Every weekend, I rise at 7 a.m. to get on the subway to hunt for apartments. The cheapest two-bedroom homes in the suburbs of Shanghai cost $200,000 or more, which would take me more than 12 years to pay off — if I don't spend a dime of what I make.
This is the reality of China's boom. After decades of explosive growth, the cost of living in China's big cities has skyrocketed, and many young people have been priced out of the housing market.
Working its way through the Ohio Legislature is a state budget bill that has major implications for the way family-planning services are provided. The Ohio budget contains language that puts family-planning clinics at the bottom of the list to receive funding.
Family Planning Association of Northeast Ohio operates several independent family-planning clinics. They do not provide abortions and have no affiliation with Planned Parenthood, but the clinics are still at the end of the line under a new tiered system because they give referrals.
Host Jacki Lyden and The Atlantic's national correspondent James Fallows chat discuss the U.S. government's filing charges of espionage against former National Security Agency contractor Edward Snowden. Also, President Obama talked nuclear weapons during a speech in Berlin, and Fallows explains the "Tobin Tax" and what it has to do with the stock market and you.
Host Jacki Lyden checks in with NPR's Lourdes Garcia-Navarro about the ongoing protests in Brazil. Despite comments of reassurance by the country's president Friday night, throngs of anti-government protesters continue to rally in cities across the country.

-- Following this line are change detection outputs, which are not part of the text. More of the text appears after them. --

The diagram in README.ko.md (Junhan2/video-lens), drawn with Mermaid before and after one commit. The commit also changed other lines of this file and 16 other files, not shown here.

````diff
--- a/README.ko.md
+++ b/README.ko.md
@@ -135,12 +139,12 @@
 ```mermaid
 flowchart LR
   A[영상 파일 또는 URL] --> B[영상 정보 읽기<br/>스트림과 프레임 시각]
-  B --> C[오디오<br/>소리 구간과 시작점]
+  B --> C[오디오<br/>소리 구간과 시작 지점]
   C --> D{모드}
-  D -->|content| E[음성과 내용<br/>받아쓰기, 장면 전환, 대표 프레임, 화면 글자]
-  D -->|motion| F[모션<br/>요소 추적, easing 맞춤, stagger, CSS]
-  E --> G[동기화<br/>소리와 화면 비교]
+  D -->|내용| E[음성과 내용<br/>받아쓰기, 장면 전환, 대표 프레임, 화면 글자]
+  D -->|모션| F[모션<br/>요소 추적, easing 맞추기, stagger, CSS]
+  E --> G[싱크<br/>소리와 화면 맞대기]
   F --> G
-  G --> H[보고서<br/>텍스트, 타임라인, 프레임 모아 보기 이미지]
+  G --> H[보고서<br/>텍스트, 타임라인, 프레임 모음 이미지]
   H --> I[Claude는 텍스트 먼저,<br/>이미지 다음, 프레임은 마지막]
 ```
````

From Turkey to Brazil, tens of thousands of protesters are trying to get their voices heard. But what makes an effective protest? Host Jacki Lyden speaks with Bibi van der Zee of The Guardian and author of The Protestor's Handbook about the history of protests and strategies demonstrators use to broadcast their cause.